Exercise = Within the records, determine how many lines contain the word "cols". Your reply must consist of that number only.
▼
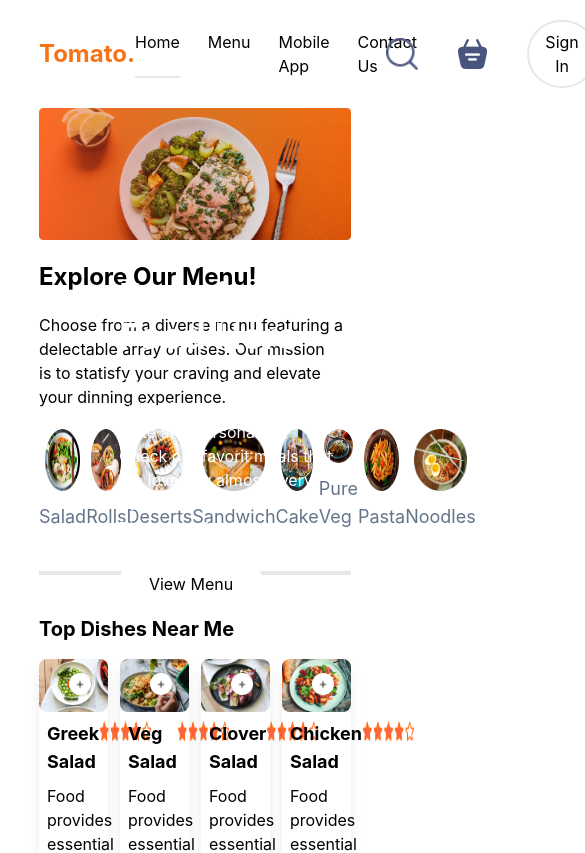
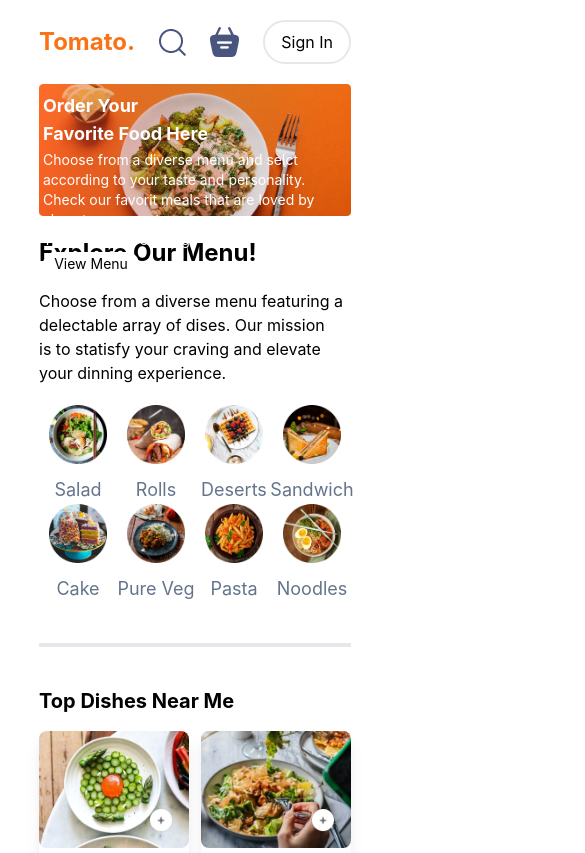
Before and after one commit to AwaisRJ/Foodiii, a React (Create React App) app: page / in a window 390 px wide. Shown: the top 853 px of the page, 585 px wide, since content can reach past the window. Built offline with nearby package versions, Linux system fonts and the light colour scheme.

Commit message:
responsiveness updated

```diff
--- a/src/App.js
+++ b/src/App.js
@@ -13,12 +13,12 @@ function App() {
       <Router>
         <Navbar />
        {signInVisible && <SignUp />}
+       {cartIsVisible && <Cart />}
         <Routes>
           <Route path="/" element={!cartIsVisible && <Home />} />
         </Routes>
       </Router>
       <Footer />
-      {cartIsVisible && <Cart />}
     </div>
   );
 }
--- a/src/componeents/Cart/CartTable.jsx
+++ b/src/componeents/Cart/CartTable.jsx
@@ -1,6 +1,8 @@
 import React from "react";
 import { food_list } from "../../assets/assets";
+import { useSelector } from "react-redux";
 const CartTable = () => {
+  const quantity = useSelector((state) => state.quantity.quantity);
   return (
     <div>
       <div>
@@ -11,14 +13,7 @@ const CartTable = () => {
         <p>Total</p>
         <p>Remove</p>
       </div>
-        {food_list.map((item, index) => {
-          if(item._id > 0){
-          return (
-            <div>
-              {item.name}
-            </div>
-          ); }
-        })}
+      <div className="font-bold text-3xl m-auto px-5">Under Maintenance</div>
     </div>
   );
 };
--- a/src/componeents/FoodList.jsx
+++ b/src/componeents/FoodList.jsx
@@ -15,8 +15,7 @@ function FoodList(props) {
     <div>
       <div
         className="cursor-pointer shadow-lg transition ease-in-out delay-150
-        hover:-translate-y-1 hover:scale-110 duration-100
-        "
+        hover:-translate-y-1 hover:scale-110 duration-100"
       >
         <div className="relative">
           <img className="rounded-lg" src={props.image} alt={props.name} />
--- a/src/componeents/Hero.jsx
+++ b/src/componeents/Hero.jsx
@@ -6,12 +6,17 @@ function Hero() {
     <React.Fragment>
     <div className='bg-[url("/header_img.png")] bg-no-repeat bg-contain relative h-[34vw] text-white'>
       <motion.div
-        className="flex flex-col justify-start gap-4 pt-32 ml-20"
+        className="flex flex-col justify-start gap-4
+       xl:pt-32 xl:ml-20
+        lg:md:pt-24 lg:md:ml-12 lg:md:gap-2
+        sm:pt-5 sm:ml-6 sm:gap-1
+        max-sm:ml-1 max-sm:text-sm max-sm:pt-2 max-sm:gap-[2px]
+        "
         initial={{ opacity: 0 }}
         animate={{ opacity: 1 }}
         transition={{ delay: 0.5, duration: 1.5 }}
       >
-        <h1 className="font-bold text-4xl">
+        <h1 className="font-bold lg:text-4xl md:text-3xl sm:text-lg max-sm:text-lg ">
           Order Your <br /> Favorite Food Here
         </h1>
         <p>
@@ -22,7 +27,8 @@ function Hero() {
           Thank you for Coming!
         </p>
         <motion.button
-          className="rounded-full bg-white text-black p-4 w-36"
+          className="rounded-full bg-white text-black lg:p-4
+          lg:w-36 md:sm:p-3 md:w-28 sm:p-1 sm:w-28 max-sm:w-24 max-sm:p-[2px]"
           whileHover={{
             scale: 1.1,
             textShadow: "0px 0px 8px rgb(255,255,255)",
--- a/src/componeents/Menu.jsx
+++ b/src/componeents/Menu.jsx
@@ -9,7 +9,8 @@ function Menu(props) {
         mission <br />
         is to statisfy your craving and elevate your dinning experience.
       </p>
-      <div className="flex justify-between cursor-pointer">
+      <div className="grid cursor-pointer md:grid-cols-8 md:col-span-8
+      sm:grid-cols-4 sm:col-span-4 max-sm:grid-cols-4 max-sm:col-span-4">
        {menu_list.map((item, index)=> {
              return(
               <div className="flex flex-col items-center"
--- a/src/componeents/Navbar.jsx
+++ b/src/componeents/Navbar.jsx
@@ -21,7 +21,7 @@ function Navbar() {
         <h1>Tomato.</h1>
       </div>
       <div>
-        <ul className="flex gap-7 cursor-pointer">
+        <ul className="md:flex lg:gap-7 md:gap-2 sm:hidden max-sm:hidden cursor-pointer">
           <li
             onClick={() => {
               setMenu("home");
@@ -56,8 +56,8 @@ function Navbar() {
           </li>
         </ul>
       </div>
-      <div className="flex gap-10 justify-center items-center cursor-pointer">
-        <img className="size-8" src={assets.search_icon} alt="Search Icon" />
+      <div className="flex lg:gap-10 md:gap-4 sm:gap-4 max-sm:gap-6 justify-center items-center cursor-pointer">
+        <img className="" src={assets.search_icon} alt="Search Icon" />
         <img onClick={toggleHandler} src={assets.basket_icon} alt="Cart" />
         <motion.button
           className="rounded-full border-2 py-2 px-4"
--- a/src/componeents/SignUp.jsx
+++ b/src/componeents/SignUp.jsx
@@ -42,7 +42,7 @@ const SignUp = () => {
         </div>
         <button className="bg-orange-500 text-white font-bold w-full p-2 rounded-md">{currState ? "Create Account" : "Login"}</button>
         <div className="flex gap-2 mt-3 mb-6">
-          <input type="checkbox" />
+          <input type="checkbox" required />
           <p>By contributing, I agree to the terms and privacy policy.</p>
         </div>
         {currState ? (
--- a/src/store/FoodDisplay.jsx
+++ b/src/store/FoodDisplay.jsx
@@ -5,9 +5,14 @@ const FoodDisplay = (props) => {
   return (
     <div className="mt-10 pt-10 border-t-4">
       <h1 className="font-bold text-xl">Top Dishes Near Me</h1>
-      <div className="grid grid-cols-4 col-span-4 gap-3 mt-4">
+      <div
+        className="grid lg:grid-cols-4 lg:col-span-4
+      md:sm:grid-cols-3 md:sm:col-span-3
+      max-sm:grid-cols-2 max-sm:col-span-2
+      gap-3 mt-4"
+      >
         {food_list.map((item, index) => {
-        if (props.category==='ALL' || props.category === item.category ) {
+          if (props.category === "ALL" || props.category === item.category) {
             return (
               <FoodList
                 key={index}
@@ -19,7 +24,6 @@ const FoodDisplay = (props) => {
               />
             );
           }
-
         })}
       </div>
     </div>
--- a/src/store/ItemQuantity.jsx
+++ b/src/store/ItemQuantity.jsx
@@ -1,5 +1,5 @@
 import { createSlice } from "@reduxjs/toolkit";
-const initialState = {quantity: 0};
+const initialState = { quantity: 0};
 const itemQuantitySlice = createSlice({
   name: 'quantity',
   initialState: initialState,
```
Lines whose indentation alone changed are shown as unchanged.
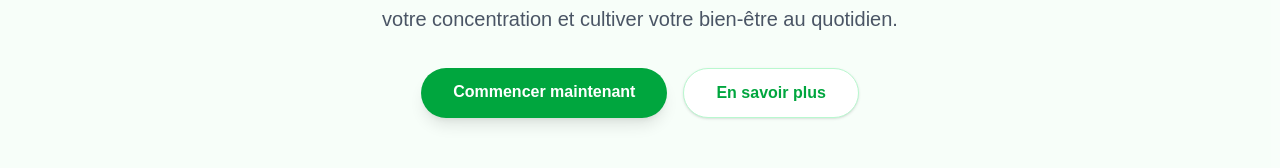
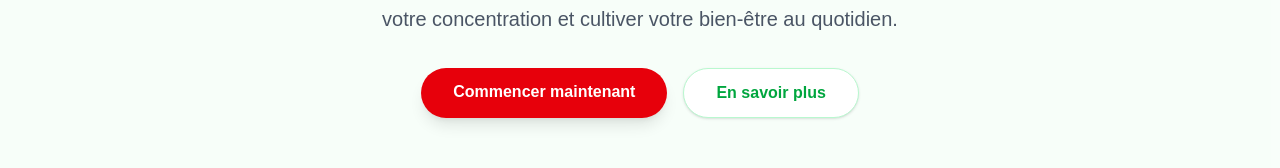
Before and after one commit to 1mlesc/CESIZen, a Next.js app in the folder my-app/: page / in a window 1280 px wide. Shown: the part 294-462 px from the top of the page. Built offline with nearby package versions, Linux system fonts and the light colour scheme; no server answers; the database is empty.

Commit message:
feat(hero): change button to exercices from green to red

```diff
--- a/my-app/app/components/home/HeroSection.tsx
+++ b/my-app/app/components/home/HeroSection.tsx
@@ -27,7 +27,7 @@ const HeroSection = () => {
           <div className="mt-8 flex justify-center gap-4">
             <Link
               href="#exercices"
-              className="px-8 py-3 rounded-full bg-green-600 text-white font-semibold shadow-lg hover:bg-green-700 hover:-translate-y-1 transition-all duration-200"
+              className="px-8 py-3 rounded-full bg-red-600 text-white font-semibold shadow-lg hover:bg-green-700 hover:-translate-y-1 transition-all duration-200"
             >
               Commencer maintenant
             </Link>
```
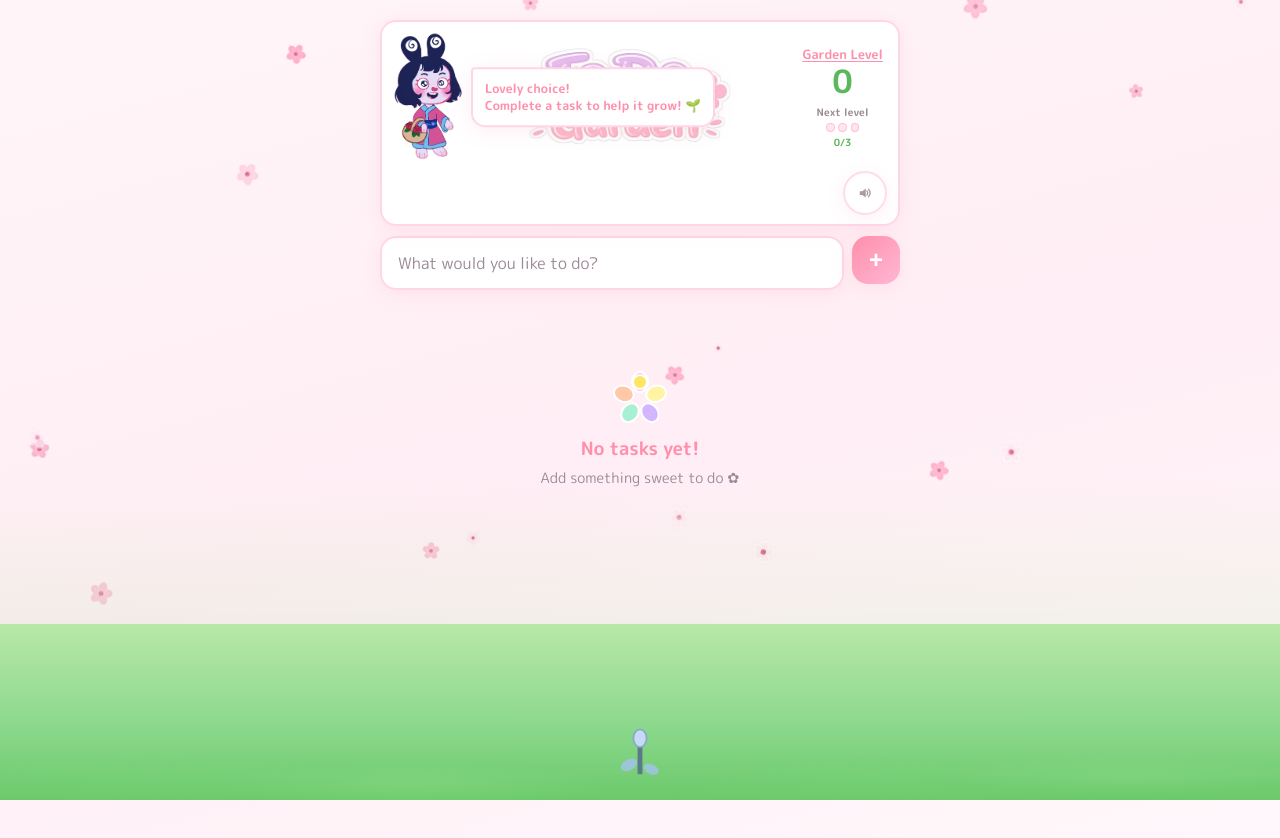
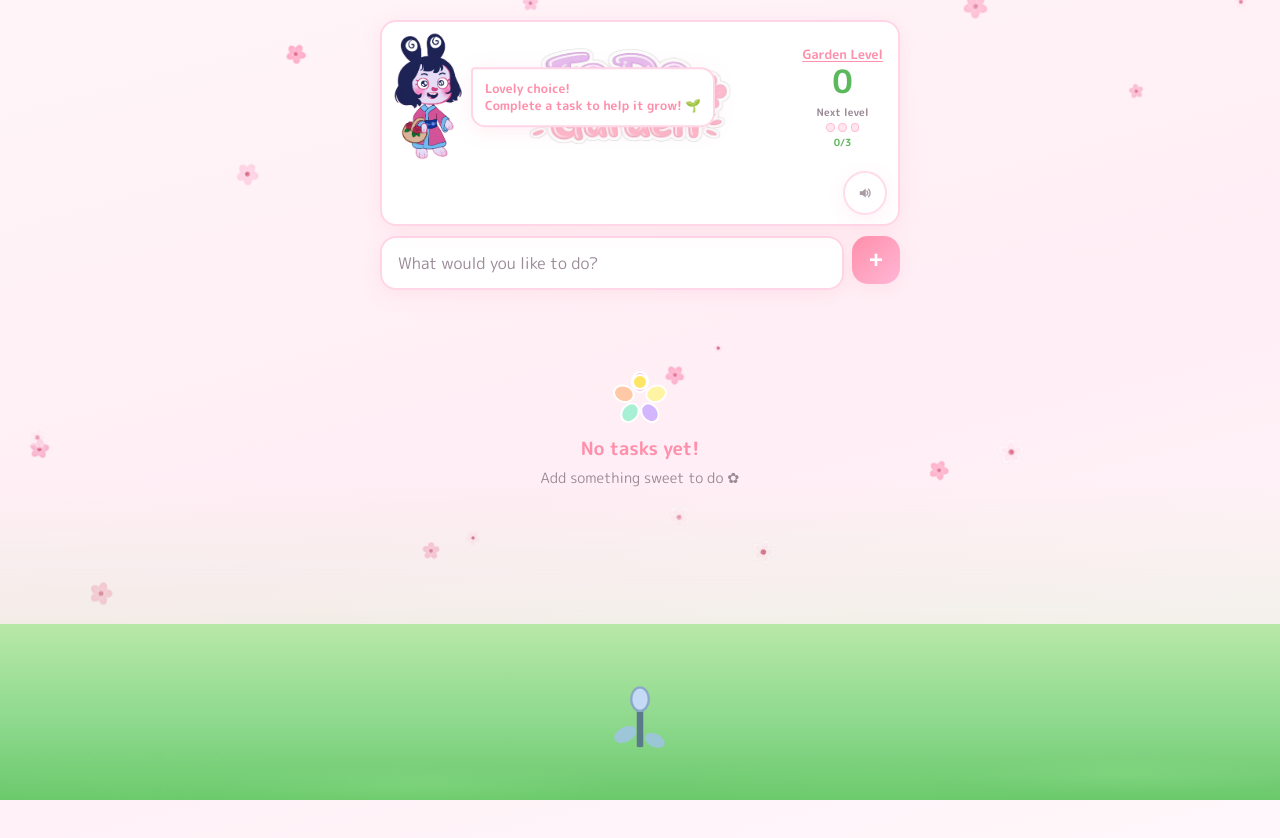
Before and after one commit to emmac127/FlowerTodo, a React (Vite) app: page / in a window 1280 px wide. Both pictures are taken after a click on the button "Moon flower". Shown: the top 838 px of the page. Built offline with nearby package versions, Linux system fonts and the light colour scheme.

Commit message:
bigger model flar increase

```diff
--- a/src/components/GardenFlowerStrip.tsx
+++ b/src/components/GardenFlowerStrip.tsx
@@ -110,6 +110,7 @@ export function GardenFlowerStrip({ flowers, muted = false }: GardenFlowerStripP
             height="100%"
             viewBox={`0 0 ${stripWidth} ${GARDEN_STRIP_VIEW_HEIGHT}`}
             preserveAspectRatio={needsScroll ? 'xMinYMax meet' : 'xMidYMax meet'}
+            overflow="visible"
             aria-hidden
           >
             <g className="garden-growing-seed">
--- a/src/index.css
+++ b/src/index.css
@@ -21,6 +21,8 @@
     var(--garden-band-height) + var(--seed-picker-clearance) + env(safe-area-inset-bottom, 0px)
   );
   --seed-picker-top: max(4.75rem, calc(env(safe-area-inset-top, 0px) + 4.25rem));
+  /* Synced from GARDEN_FLOWER_SIZE_MULTIPLIER in plantedGarden.ts */
+  --garden-flower-size-multiplier: 2;
 }
 
 *,
@@ -1769,7 +1771,7 @@ body {
   z-index: 2;
 }
 
-.garden-svg--planted {
+.garden-svg--planted:not(.garden-svg--strip) {
   z-index: 4;
   height: 92%;
   bottom: 4%;
@@ -1814,32 +1816,31 @@ body {
 }
 
 .garden-flower-scroll__inner {
-  flex: 0 0 92%;
+  flex: 0 0 calc(92% * var(--garden-flower-size-multiplier, 1));
   width: 100%;
-  height: 92%;
-  min-height: 9rem;
-}
-
-/* iOS Safari: explicit strip SVG box + plant scale in SVG (not viewBox shrink) */
+  height: calc(92% * var(--garden-flower-size-multiplier, 1));
+  min-height: calc(9rem * var(--garden-flower-size-multiplier, 1));
+}
+
+/* Flower strip: multiplier grows pixel height (iOS-safe); grass band unchanged */
 .garden-svg.garden-svg--planted.garden-svg--strip {
   position: relative;
   bottom: auto;
   left: auto;
   right: auto;
+  z-index: 4;
   display: block;
   width: 100%;
   height: 100%;
-  min-height: 9rem;
-  max-height: 100%;
+  min-height: calc(9rem * var(--garden-flower-size-multiplier, 1));
   flex-shrink: 0;
   overflow: visible;
 }
 
-/* iOS Safari: flex + percentage SVG height often collapses without a floor */
 @supports (-webkit-touch-callout: none) {
   .garden-flower-scroll__inner,
   .garden-svg.garden-svg--planted.garden-svg--strip {
-    min-height: 11rem;
+    min-height: calc(11rem * var(--garden-flower-size-multiplier, 1));
   }
 }
 
--- a/src/lib/gardenFlowerStrip.ts
+++ b/src/lib/gardenFlowerStrip.ts
@@ -1,4 +1,4 @@
-import { getGardenFlowerScale } from './plantedGarden';
+import { getGardenFlowerLayoutScale } from './plantedGarden';
 
 /** Flowers visible at once before horizontal scroll + arrows appear. */
 export const FLOWERS_PER_SCROLL_PAGE = 3;
@@ -6,7 +6,7 @@ export const FLOWERS_PER_SCROLL_PAGE = 3;
 const STRIP_VIEW_WIDTH = 400;
 const STRIP_MIN_X = 104;
 const STRIP_MAX_X = 296;
-const flowerScale = getGardenFlowerScale();
+const flowerScale = getGardenFlowerLayoutScale();
 const SCROLL_SLOT_START = 56 * flowerScale;
 export const SCROLL_SLOT_SPACING = 96 * flowerScale;
 const SCROLL_END_PADDING = 56 * flowerScale;
--- a/src/lib/plantedGarden.ts
+++ b/src/lib/plantedGarden.ts
@@ -28,18 +28,20 @@ const GARDEN_VIEW_WIDTH = 400;
 export const GARDEN_PLANT_SCALE = 2;
 
 /**
- * On-screen flower size vs {@link GARDEN_PLANT_SCALE} alone (grass band unchanged).
- * 1.5 = 150% taller/wider flowers; 2 = double.
+ * Extra on-screen flower size (grass band unchanged).
+ * Applied via CSS `--garden-flower-size-multiplier` on the strip + scroll spacing.
+ * 2 = double the base garden flower height.
  */
-export const GARDEN_FLOWER_SIZE_MULTIPLIER = 1.5;
+export const GARDEN_FLOWER_SIZE_MULTIPLIER = 2;
 
 /** SVG viewBox height for the bottom flower strip. */
 export const GARDEN_STRIP_VIEW_HEIGHT = 220;
 
-const GROUND_Y = GARDEN_STRIP_VIEW_HEIGHT - 20;
+const GROUND_INSET = 20;
+const GROUND_Y = GARDEN_STRIP_VIEW_HEIGHT - GROUND_INSET;
 
-/** Total SVG scale applied at each plant root (reliable on iOS; not viewBox tricks). */
-export function getGardenFlowerScale(): number {
+/** Layout scale for horizontal flower spacing when scrolling. */
+export function getGardenFlowerLayoutScale(): number {
   return GARDEN_PLANT_SCALE * GARDEN_FLOWER_SIZE_MULTIPLIER;
 }
 
@@ -52,7 +54,7 @@ export function getGardenGroundY(): number {
 
 /** Root transform for a bottom-garden plant anchored at ground level. */
 export function getGardenPlantRootTransform(x: number): string {
-  return `translate(${x} ${GROUND_Y}) scale(${getGardenFlowerScale()})`;
+  return `translate(${x} ${GROUND_Y}) scale(${GARDEN_PLANT_SCALE})`;
 }
 
 /** Completions required before a garden level begins (level 1 starts at 0). */
```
▲
Task output = 6